Continetti ended his column with a troubling observation:
There is a basis, however, to worry about the direction the administration might take if inflation persists into the 2024 campaign cycle. Biden has neither the desire nor the will to cut spending. The window for tax increases is closing fast. Powell might not be able to tighten the money supply without causing a recession. And the Democrats might plunge deeper into economic irrationality.
On December 29, for example, the Guardian published an op-ed by Isabella Weber, an assistant professor of economics at UMass-Amherst and the author of How China Escaped Shock Therapy. The headline: “We have a powerful weapon to fight inflation: price controls. It’s time we consider it.” None other than New York Times columnist Paul Krugman, not exactly known for his libertarianism, called Weber’s advice “truly stupid.” Which it is. Not to mention ineffective (price controls don’t work) and perverse (price controls cause shortages).
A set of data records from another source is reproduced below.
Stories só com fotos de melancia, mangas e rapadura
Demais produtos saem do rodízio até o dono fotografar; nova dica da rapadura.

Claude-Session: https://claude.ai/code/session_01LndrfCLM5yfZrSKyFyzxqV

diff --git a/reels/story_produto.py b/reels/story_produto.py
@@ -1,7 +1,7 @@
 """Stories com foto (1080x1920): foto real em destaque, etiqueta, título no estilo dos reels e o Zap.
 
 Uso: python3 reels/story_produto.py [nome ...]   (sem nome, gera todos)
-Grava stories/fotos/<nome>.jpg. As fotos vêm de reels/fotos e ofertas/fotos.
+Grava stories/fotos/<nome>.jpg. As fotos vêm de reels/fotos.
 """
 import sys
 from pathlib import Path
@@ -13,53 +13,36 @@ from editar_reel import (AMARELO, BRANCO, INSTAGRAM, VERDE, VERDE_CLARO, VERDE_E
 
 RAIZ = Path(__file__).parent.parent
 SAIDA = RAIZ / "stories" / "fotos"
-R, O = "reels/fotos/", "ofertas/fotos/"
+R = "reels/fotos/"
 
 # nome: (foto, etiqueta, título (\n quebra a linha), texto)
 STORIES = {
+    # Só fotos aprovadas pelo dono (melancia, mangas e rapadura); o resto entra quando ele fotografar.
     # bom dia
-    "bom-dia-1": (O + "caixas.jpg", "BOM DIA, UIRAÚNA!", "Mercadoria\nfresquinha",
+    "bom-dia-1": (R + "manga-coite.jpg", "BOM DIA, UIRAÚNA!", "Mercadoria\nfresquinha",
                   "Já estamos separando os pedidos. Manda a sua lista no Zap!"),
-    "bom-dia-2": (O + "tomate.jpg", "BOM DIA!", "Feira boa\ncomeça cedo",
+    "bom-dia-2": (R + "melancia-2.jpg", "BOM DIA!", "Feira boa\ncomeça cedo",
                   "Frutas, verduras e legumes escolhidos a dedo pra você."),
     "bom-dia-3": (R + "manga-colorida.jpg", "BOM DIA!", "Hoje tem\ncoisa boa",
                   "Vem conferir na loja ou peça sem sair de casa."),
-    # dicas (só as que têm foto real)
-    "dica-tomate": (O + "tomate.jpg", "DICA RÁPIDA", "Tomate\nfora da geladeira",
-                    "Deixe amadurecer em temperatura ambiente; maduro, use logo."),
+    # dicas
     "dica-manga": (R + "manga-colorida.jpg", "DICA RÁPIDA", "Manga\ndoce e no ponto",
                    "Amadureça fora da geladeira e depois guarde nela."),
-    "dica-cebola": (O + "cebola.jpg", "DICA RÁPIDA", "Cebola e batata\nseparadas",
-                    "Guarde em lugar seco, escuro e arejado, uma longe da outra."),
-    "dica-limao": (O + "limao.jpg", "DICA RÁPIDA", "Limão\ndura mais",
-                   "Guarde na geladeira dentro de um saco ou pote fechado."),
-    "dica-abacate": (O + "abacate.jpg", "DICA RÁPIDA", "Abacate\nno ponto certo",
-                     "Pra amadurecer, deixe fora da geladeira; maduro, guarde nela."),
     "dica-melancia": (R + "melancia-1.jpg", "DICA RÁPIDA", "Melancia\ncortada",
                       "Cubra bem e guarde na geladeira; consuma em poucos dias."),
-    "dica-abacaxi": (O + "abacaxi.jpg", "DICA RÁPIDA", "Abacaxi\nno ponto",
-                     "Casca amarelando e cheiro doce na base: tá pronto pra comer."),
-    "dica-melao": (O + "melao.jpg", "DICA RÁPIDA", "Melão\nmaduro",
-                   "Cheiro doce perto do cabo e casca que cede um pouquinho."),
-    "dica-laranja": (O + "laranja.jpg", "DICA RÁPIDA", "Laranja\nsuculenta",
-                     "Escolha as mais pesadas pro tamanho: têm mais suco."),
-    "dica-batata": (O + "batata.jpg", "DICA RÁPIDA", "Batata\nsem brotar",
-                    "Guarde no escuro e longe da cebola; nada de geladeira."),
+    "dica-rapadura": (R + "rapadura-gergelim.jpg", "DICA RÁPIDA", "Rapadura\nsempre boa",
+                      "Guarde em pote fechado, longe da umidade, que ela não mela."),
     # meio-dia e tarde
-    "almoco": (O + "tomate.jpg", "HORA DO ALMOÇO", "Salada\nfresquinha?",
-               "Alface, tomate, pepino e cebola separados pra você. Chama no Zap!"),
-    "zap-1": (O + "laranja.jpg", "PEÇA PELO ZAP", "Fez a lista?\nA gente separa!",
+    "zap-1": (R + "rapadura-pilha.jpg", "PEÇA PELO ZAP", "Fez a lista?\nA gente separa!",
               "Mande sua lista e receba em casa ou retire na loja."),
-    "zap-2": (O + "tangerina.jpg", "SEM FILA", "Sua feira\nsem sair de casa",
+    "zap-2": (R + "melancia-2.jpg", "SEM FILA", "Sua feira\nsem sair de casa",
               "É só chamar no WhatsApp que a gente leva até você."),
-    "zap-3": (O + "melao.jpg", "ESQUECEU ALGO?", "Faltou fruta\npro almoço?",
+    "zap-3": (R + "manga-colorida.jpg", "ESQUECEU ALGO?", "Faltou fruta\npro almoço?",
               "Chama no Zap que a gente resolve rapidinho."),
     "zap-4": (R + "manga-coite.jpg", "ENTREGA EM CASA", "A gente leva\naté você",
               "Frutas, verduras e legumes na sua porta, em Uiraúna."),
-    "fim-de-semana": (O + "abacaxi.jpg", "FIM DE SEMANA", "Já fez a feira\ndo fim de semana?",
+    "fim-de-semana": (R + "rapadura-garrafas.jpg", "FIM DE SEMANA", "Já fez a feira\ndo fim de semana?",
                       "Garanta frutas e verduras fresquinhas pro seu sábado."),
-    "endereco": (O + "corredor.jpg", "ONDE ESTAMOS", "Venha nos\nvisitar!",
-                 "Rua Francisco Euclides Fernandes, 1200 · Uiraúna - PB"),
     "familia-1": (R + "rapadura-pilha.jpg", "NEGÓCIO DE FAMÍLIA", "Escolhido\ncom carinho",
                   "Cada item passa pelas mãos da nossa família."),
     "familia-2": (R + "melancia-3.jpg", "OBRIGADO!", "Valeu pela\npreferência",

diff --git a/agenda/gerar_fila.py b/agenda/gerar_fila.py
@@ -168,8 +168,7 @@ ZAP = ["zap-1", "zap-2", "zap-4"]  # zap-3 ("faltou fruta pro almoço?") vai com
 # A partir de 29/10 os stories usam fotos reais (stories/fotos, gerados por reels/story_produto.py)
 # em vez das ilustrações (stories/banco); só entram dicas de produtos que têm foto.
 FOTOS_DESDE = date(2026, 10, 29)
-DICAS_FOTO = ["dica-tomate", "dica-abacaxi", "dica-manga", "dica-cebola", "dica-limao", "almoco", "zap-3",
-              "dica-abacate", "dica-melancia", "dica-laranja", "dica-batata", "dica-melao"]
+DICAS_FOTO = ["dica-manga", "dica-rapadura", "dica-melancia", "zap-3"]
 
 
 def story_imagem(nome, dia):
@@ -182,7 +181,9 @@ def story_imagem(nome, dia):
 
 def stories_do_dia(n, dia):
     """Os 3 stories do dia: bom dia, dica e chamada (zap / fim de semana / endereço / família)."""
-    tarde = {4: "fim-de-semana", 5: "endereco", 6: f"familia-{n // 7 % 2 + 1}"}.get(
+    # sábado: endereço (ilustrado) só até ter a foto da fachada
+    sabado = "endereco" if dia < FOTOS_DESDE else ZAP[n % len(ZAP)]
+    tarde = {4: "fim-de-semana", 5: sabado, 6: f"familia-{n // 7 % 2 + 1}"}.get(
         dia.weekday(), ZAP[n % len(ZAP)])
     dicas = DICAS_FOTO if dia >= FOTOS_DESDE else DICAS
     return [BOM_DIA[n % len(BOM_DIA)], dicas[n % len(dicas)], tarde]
Was Krugman’s diss a sign that Democrats have learned something from the stagflation of the 1970s? Afraid not. After economists to Krugman’s left attacked him on Twitter for being mean—this is like attacking the sky for being blue—the Nobel Prize–winning economist deleted the Tweet, “with extreme apologies,” where he had criticized Weber. The progressive rehabilitation of price controls gained momentum. And the stupid inflation tricks went on.
He’s right. Price controls don’t work. I was reading critiques on price controls in high school, the one that sticks out of William E. Simon’s book A Time for Truth from 1978. You could also ask the USSR how their price controls worked.
The Biden administration has tried denying the problem. They’ve attempted to say monopolies are at fault and antitrust could fix things. There’s no evidence that’s the case. And who knows what they go with next. Maybe they pitch price controls and do nothing to try and implement those controls.
The White House is all in on rate hikes to fix inflation. That could work. If we end up in a recession because of that (which would shock zero people on Wall Street), what next? I don’t think the White House has thought that far ahead.
Links of the week
Chip makers in China are increasingly looking to source chips locally because they fear the U.S. and other governments may prioritize domestic users of the product vital to national security – Bloomberg
More truck drivers responsible for transporting food supplies into Hong Kong have tested positive for Covid, sparking concerns that the city may be hit by another round of fresh-food shortages – Bloomberg
Biden hasn’t done anything right in his first year in office: Poll – Washington Examiner
Inflation – The direction of travel is clear – Intelligence Quarterly
There are no easy choices for the Fed, but here’s what we are hearing – Intelligence Quarterly
Twitter Thread(s) of the week
Satire of the week
Woman Without Twitter Account Having Pretty Good Day – Reductress
Thanks for reading!